Pull every line holding the word "test" from the data below and copy it.

[The data Boundary: Start]

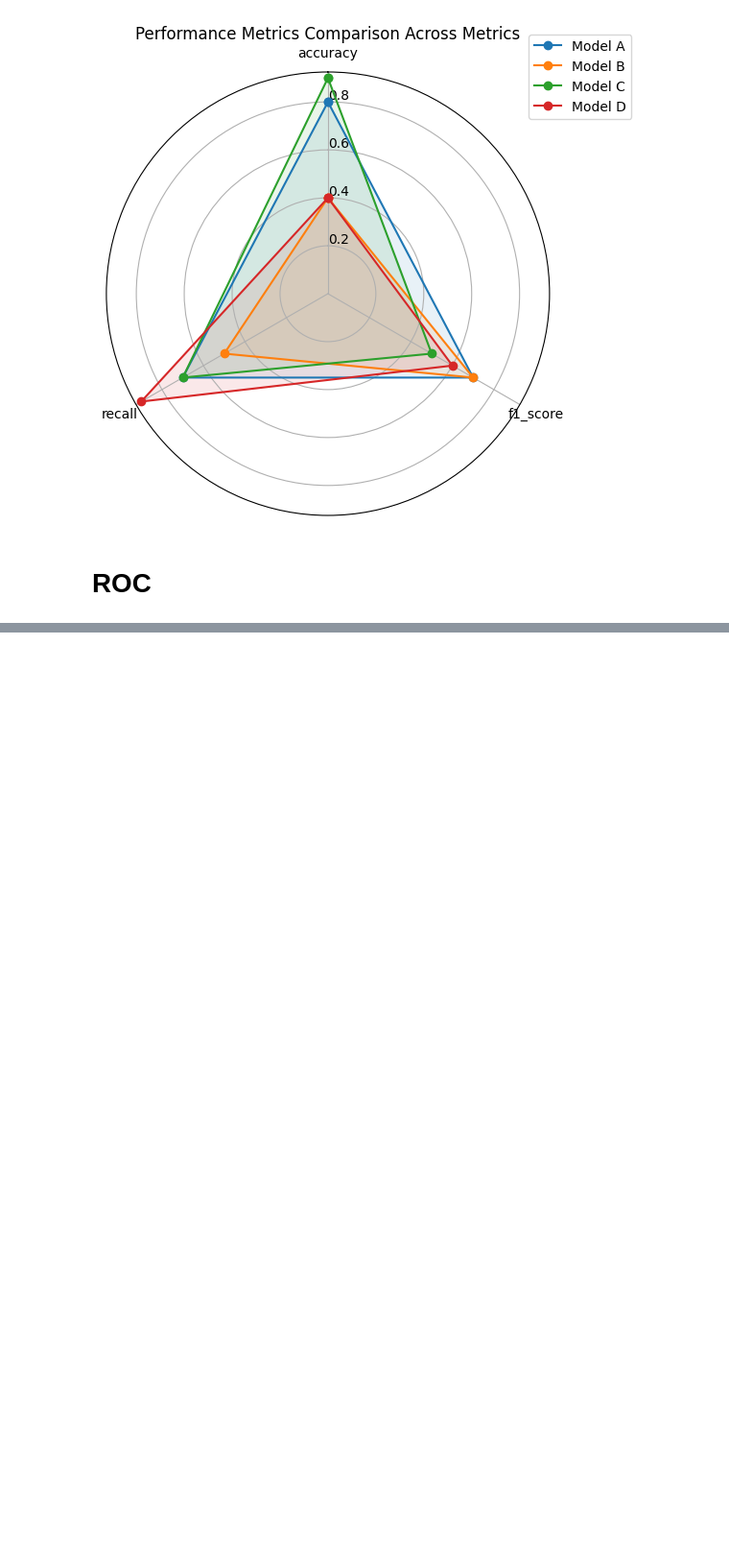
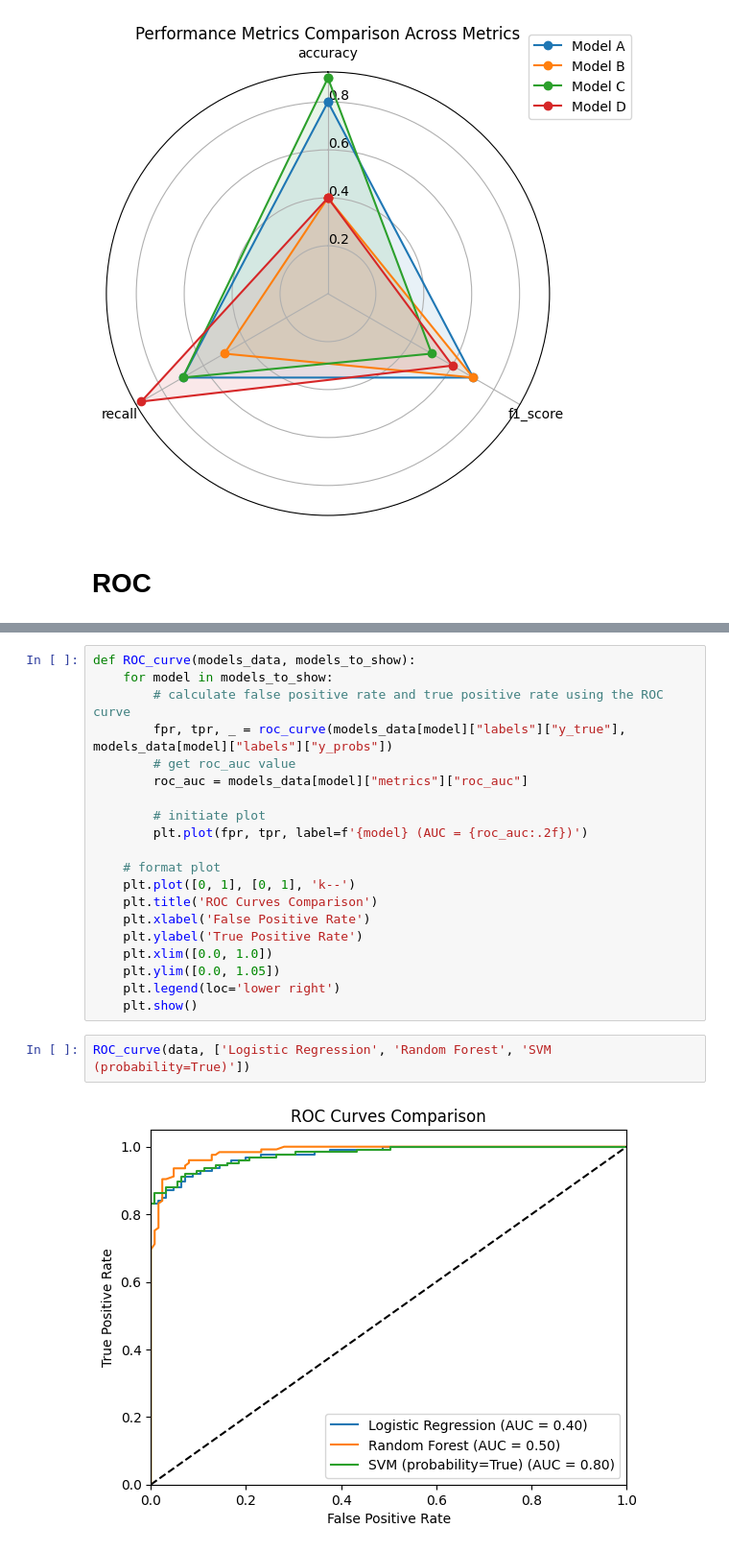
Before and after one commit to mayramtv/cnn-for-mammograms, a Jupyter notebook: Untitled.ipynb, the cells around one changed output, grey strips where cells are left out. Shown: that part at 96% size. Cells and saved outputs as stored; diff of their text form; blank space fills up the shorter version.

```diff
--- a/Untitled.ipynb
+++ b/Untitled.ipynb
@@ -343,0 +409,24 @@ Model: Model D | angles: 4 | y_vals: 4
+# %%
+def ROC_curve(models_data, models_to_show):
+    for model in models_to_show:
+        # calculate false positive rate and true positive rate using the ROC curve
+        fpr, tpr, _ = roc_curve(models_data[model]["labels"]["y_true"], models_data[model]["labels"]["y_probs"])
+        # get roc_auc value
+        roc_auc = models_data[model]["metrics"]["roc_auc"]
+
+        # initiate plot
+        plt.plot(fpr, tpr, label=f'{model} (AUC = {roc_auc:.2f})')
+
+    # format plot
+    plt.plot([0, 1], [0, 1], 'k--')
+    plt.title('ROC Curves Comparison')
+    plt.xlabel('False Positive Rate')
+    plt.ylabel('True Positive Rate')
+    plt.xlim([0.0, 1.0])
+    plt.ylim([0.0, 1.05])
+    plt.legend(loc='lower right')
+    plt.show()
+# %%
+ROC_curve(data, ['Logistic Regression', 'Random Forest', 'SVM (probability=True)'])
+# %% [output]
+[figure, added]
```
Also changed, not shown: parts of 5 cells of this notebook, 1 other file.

[The data Boundary: End]
[The data Boundary: Start]

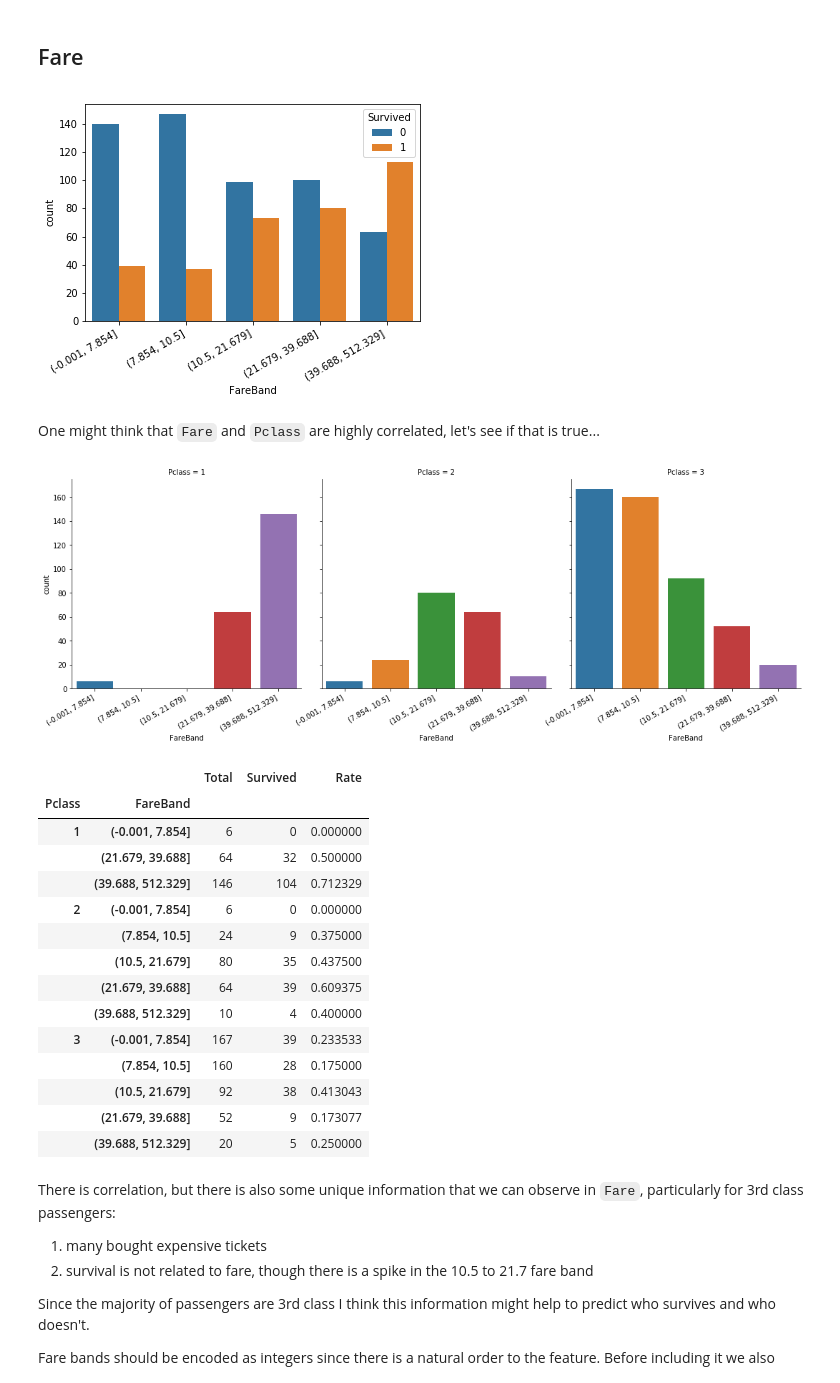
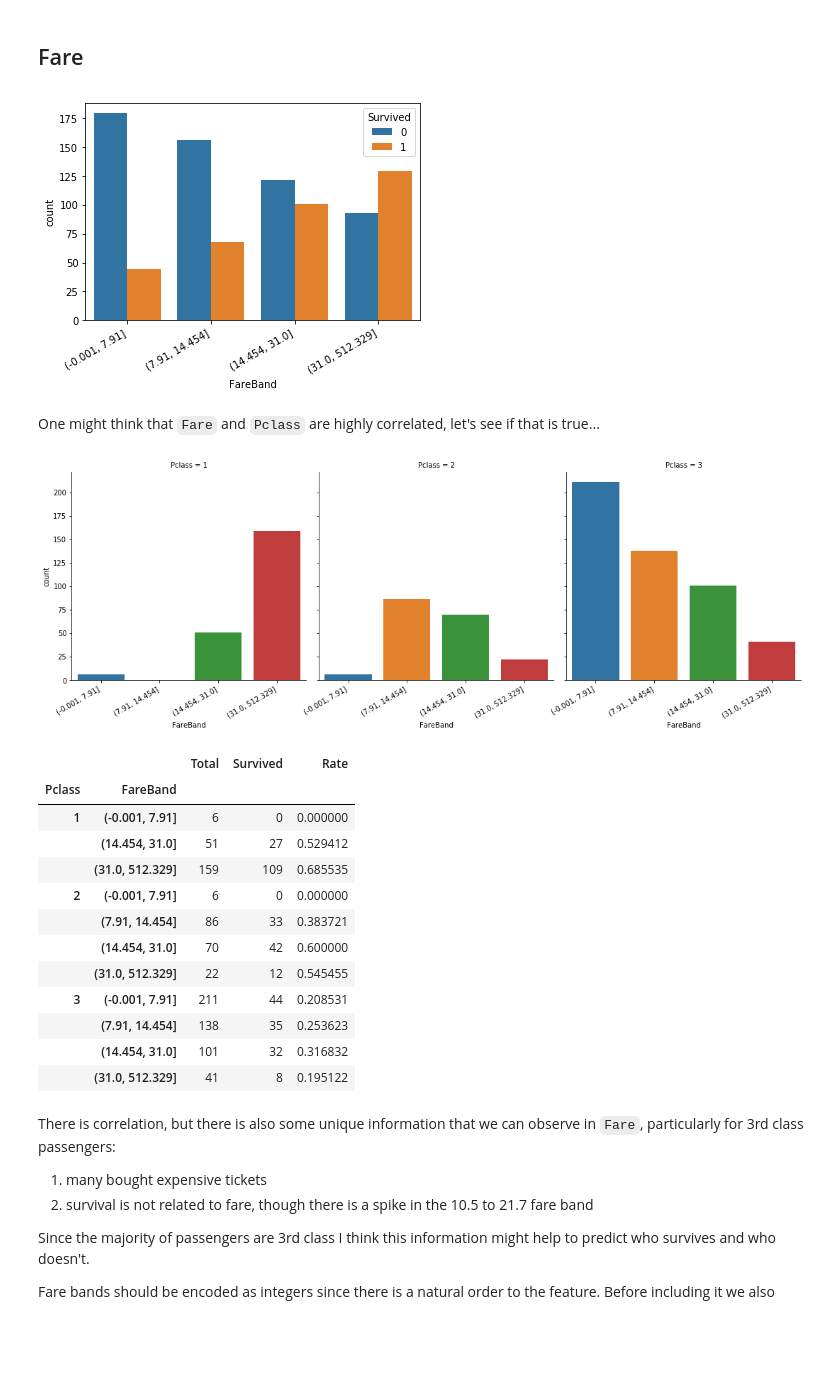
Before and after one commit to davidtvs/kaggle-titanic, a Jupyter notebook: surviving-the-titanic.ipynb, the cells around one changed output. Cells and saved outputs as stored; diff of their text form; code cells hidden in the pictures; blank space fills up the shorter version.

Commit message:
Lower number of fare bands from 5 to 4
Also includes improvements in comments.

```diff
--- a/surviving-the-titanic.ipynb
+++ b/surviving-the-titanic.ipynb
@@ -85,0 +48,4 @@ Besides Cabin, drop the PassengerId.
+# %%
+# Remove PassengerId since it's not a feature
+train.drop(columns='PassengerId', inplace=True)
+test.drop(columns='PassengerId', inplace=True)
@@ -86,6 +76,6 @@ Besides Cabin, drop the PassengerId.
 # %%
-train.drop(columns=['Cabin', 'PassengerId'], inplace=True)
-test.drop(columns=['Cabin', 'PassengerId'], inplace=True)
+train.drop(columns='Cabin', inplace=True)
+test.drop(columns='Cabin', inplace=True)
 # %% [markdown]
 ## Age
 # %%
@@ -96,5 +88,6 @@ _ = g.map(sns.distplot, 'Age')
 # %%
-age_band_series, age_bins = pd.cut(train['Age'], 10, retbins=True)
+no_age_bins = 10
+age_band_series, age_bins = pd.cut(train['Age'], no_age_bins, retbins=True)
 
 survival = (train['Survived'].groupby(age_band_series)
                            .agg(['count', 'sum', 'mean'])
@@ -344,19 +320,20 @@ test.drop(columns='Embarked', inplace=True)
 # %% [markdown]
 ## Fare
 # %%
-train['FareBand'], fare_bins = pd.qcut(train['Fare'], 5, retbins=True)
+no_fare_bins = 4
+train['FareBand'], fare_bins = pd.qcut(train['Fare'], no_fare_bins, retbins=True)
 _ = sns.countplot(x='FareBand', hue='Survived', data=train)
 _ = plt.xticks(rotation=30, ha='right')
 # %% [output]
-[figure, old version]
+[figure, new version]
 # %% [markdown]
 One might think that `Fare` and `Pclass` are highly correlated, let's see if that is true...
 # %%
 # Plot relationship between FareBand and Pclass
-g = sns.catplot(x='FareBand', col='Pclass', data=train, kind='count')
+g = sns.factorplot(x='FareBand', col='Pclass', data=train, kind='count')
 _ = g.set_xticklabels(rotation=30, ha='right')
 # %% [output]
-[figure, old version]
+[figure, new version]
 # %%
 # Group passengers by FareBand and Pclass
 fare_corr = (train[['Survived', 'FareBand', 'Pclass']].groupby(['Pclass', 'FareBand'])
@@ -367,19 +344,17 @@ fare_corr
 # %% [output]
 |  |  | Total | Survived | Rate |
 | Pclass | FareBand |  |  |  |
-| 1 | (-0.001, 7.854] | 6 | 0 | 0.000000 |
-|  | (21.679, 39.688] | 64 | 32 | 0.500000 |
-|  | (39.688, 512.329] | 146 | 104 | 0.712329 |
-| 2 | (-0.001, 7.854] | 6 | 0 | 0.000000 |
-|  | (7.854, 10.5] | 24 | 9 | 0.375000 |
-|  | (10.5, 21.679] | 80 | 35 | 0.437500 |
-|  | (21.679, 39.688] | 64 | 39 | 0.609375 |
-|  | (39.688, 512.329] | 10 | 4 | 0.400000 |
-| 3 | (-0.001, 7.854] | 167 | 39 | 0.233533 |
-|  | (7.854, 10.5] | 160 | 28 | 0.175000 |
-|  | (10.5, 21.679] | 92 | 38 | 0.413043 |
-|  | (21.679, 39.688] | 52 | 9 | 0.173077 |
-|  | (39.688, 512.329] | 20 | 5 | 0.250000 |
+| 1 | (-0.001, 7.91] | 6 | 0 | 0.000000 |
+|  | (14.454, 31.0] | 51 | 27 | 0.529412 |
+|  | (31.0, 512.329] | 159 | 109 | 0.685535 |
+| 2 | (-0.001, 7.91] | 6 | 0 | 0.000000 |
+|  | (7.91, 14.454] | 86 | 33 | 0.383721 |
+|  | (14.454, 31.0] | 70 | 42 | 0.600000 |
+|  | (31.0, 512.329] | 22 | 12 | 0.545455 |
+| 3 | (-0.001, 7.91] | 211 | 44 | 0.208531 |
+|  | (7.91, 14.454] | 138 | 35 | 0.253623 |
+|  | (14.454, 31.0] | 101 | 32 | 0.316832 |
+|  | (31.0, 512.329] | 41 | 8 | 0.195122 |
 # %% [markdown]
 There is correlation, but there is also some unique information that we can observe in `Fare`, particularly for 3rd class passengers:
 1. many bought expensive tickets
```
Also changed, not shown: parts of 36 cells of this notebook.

[The data Boundary: End]
[The data Boundary: Start]

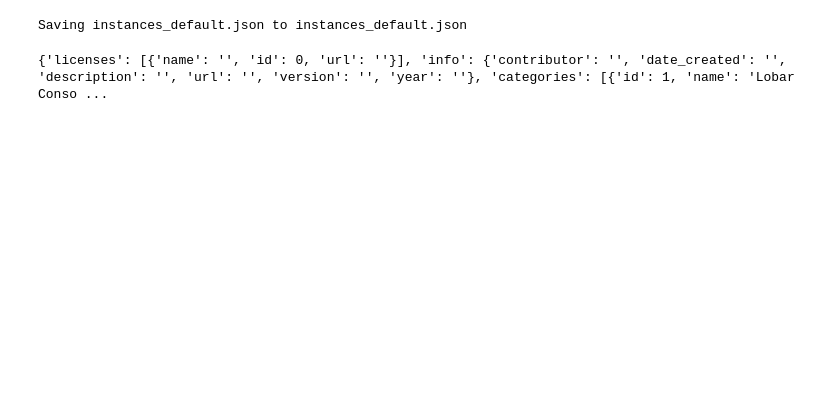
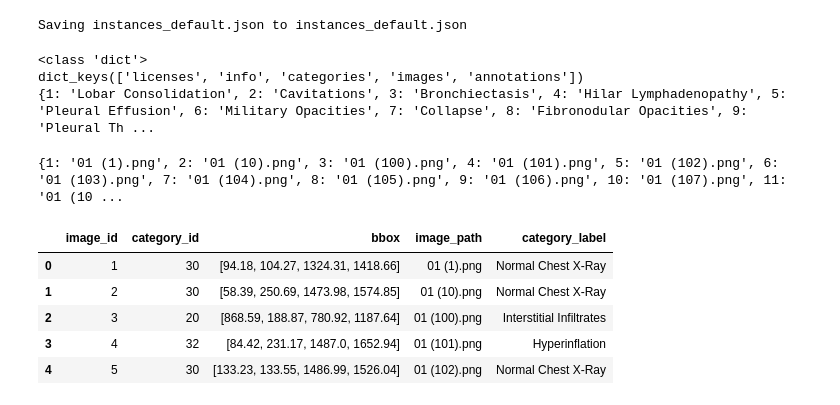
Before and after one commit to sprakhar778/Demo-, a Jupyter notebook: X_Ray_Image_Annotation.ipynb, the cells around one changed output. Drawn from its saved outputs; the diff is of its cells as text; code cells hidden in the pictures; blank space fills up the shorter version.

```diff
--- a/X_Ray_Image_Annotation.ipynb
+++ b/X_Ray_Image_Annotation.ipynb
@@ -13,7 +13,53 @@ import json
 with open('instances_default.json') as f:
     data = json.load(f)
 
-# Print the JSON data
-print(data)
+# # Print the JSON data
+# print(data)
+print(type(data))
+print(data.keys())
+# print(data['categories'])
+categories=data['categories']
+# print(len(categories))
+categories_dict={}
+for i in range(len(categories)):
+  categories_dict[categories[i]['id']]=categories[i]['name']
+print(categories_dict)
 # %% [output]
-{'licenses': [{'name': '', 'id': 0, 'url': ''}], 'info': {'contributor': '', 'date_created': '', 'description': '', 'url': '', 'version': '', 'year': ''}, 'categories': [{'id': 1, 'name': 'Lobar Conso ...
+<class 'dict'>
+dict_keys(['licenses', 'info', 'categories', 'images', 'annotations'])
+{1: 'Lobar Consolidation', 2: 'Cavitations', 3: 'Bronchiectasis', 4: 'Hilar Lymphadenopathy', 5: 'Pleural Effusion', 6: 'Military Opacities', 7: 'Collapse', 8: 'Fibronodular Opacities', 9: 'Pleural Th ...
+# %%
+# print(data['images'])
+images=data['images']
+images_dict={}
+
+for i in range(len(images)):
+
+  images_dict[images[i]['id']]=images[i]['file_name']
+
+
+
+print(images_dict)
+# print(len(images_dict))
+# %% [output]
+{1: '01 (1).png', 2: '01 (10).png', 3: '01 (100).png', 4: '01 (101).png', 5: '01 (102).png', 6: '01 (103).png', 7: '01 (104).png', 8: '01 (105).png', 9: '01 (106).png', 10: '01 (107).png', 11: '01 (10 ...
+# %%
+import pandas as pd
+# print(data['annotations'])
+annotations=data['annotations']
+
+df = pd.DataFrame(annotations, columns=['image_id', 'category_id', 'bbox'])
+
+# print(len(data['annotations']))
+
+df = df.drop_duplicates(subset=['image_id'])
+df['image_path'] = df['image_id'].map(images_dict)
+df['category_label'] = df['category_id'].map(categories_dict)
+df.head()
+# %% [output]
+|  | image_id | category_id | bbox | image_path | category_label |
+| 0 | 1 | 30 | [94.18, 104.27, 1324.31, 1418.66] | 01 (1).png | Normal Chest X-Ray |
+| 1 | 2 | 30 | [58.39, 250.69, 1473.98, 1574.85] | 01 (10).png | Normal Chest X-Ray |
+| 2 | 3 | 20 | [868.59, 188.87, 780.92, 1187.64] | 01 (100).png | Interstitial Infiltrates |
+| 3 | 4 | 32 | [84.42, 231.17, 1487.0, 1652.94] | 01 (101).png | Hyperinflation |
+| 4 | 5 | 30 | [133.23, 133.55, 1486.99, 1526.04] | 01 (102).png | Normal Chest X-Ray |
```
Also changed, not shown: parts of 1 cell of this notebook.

[The data Boundary: End]

__Your response__
+test.drop(columns='PassengerId', inplace=True)
-test.drop(columns=['Cabin', 'PassengerId'], inplace=True)
+test.drop(columns='Cabin', inplace=True)
@@ -344,19 +320,20 @@ test.drop(columns='Embarked', inplace=True)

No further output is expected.